Two years later a much smaller but still significant phenomenon has emerged: reverse migration.
In four months of research across three continents, we have interviewed dozens of Syrian refugees and former refugees in Germany, the UK, Ireland, Turkey, Sudan and Syria who are considering going home, have attempted some of the journey, or have already returned to what is still a war zone.
We set out to discover why some Syrian refugees are leaving, what routes they are travelling, and what happens to them once they get back home.
In addition to the interviews, we analysed hundreds of posts in online groups by Syrians across Europe who are discussing return. Although this article focuses on refugees leaving Germany, our research shows that Syrians are leaving other European countries, too, including Sweden, Denmark and Austria.
Just two days after we meet, in September, Mustafa is to turn 18, become an adult and lose the chance to rescue his family. He has been living in Stuttgart for two years, but the doe-eyed Syrian teenager, who speaks fluent German, still hasn’t been granted refugee status – something he suspects is a deliberate delay to stop him making an application to bring his parents to Germany. “I lost half my childhood in the war in Syria, and I lost the other half living away from my family,” he says.
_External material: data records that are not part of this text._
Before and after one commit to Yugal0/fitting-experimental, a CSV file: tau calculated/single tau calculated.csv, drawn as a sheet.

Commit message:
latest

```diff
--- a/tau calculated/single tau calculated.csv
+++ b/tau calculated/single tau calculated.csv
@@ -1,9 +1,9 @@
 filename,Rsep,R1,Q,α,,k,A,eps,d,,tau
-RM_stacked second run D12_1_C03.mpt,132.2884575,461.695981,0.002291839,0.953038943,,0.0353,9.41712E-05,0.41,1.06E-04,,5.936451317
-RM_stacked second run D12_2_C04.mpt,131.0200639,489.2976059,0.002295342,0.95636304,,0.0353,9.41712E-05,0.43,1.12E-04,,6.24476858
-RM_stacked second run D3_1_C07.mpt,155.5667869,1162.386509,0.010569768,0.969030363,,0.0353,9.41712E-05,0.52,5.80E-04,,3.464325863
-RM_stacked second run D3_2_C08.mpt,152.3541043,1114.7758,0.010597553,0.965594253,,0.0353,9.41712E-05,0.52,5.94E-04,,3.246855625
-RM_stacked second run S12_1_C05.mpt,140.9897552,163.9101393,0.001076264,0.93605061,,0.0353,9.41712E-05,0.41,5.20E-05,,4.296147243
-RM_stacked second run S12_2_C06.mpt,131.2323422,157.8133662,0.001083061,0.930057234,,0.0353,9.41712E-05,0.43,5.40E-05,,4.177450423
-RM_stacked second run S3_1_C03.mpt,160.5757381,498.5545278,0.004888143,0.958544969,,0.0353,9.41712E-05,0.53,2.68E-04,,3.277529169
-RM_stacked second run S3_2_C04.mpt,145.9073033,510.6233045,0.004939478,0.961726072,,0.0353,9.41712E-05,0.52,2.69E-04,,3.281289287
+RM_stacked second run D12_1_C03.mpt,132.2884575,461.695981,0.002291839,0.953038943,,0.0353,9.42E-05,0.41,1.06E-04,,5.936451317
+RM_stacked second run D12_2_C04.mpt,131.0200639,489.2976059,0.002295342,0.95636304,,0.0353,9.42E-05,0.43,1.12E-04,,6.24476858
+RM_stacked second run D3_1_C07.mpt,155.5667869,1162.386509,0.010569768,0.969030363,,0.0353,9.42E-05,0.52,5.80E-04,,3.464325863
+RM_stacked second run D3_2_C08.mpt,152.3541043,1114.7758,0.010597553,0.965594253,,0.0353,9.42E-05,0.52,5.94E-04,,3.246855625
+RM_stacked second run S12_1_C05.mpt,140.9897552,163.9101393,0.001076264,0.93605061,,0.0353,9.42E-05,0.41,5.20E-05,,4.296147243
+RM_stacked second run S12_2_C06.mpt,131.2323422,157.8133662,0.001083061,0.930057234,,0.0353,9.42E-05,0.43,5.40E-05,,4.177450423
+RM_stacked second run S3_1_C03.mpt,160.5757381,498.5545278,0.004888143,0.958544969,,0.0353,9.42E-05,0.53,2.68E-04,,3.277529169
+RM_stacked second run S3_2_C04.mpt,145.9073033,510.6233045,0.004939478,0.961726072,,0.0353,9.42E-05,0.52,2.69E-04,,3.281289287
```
Every week his father encourages him to stick it out. “Don’t waste your future,” he barks down a WhatsApp call. But for some of Mustafa’s friends, young and alone in a country more than 2,500km from home, the distance has already been too hard. “I know many who have gone back.”
Reverse refugee migration is not a new concept. Germany has more than 1,000 Rückkehrberatung – or “return counselling” – centres that advise refugees who are considering it. Most return-counselling centres are run independently, although some are tied to the German state. They’re meant to operate separately from the asylum procedure, but sometimes asylum seekers get confused between the two, jeopardising their asylum status.
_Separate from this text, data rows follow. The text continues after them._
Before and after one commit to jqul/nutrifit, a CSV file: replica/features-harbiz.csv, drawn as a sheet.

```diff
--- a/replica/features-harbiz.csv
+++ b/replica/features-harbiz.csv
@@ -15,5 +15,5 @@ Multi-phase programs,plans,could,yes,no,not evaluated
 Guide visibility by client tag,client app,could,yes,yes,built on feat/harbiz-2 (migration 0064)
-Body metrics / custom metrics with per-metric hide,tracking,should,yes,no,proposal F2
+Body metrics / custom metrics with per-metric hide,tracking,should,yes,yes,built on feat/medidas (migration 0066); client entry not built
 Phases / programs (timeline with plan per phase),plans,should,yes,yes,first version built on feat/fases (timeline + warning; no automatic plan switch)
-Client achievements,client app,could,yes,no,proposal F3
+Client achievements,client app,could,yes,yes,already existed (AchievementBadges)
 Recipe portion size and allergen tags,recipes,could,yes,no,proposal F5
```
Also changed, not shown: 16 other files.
We speak to one applicant, Obada, whose claim for refugee status was put on hold after he said in an asylum interview that he wanted to go home. Without documents he is unable to leave the country yet has no legal right to work or bring his wife and newborn baby to join him.
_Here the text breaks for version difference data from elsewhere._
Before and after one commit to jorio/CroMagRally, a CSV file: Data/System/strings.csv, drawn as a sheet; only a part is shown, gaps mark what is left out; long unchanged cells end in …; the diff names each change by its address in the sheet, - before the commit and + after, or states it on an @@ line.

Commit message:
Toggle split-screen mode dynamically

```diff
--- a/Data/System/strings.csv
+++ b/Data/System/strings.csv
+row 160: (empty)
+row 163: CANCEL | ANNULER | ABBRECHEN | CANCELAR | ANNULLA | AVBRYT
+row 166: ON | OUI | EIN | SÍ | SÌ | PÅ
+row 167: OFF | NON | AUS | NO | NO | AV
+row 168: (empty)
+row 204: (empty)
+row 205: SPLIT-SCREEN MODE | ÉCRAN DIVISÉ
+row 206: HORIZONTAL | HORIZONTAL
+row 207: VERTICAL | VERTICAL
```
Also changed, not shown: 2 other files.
Obada and Mustafa’s stories illustrate a common experience. At the height of the conflict, Syrian families with little money would send one family member ahead, usually a husband or son. Once in Europe, that person could apply for family reunification for their spouse, parents, children or siblings, helping the whole family escape.
In Germany this policy changed early last year. Before this Syrians were given asylum, but now they are usually given only temporary leave to stay, meaning they must wait two years to apply for family reunification.
There have also been changes to which family members are eligible to come to Europe. Under-18s are now allowed to send for their parents only, which often means abandoning siblings in a war zone. At least one underage boy who came to Stuttgart has returned to Syria, according to Patricia Söltl, an organiser with a refugee-support group, because of this policy change. “He missed his family so much,” she says.
Without supervision, young Syrians can suffer. Mustafa doesn’t drink, but we learn of another 15-year-old whose father ordered him back to Hama, in Syria, after the teenager developed a drug problem.
For older Syrians in Germany, some of the problems are cultural. Obada articulates a common fear among Syrians: he worries about the effect German culture might have on his children and thinks the German authorities have too much power to take them into care , should cultural differences cause problems at home.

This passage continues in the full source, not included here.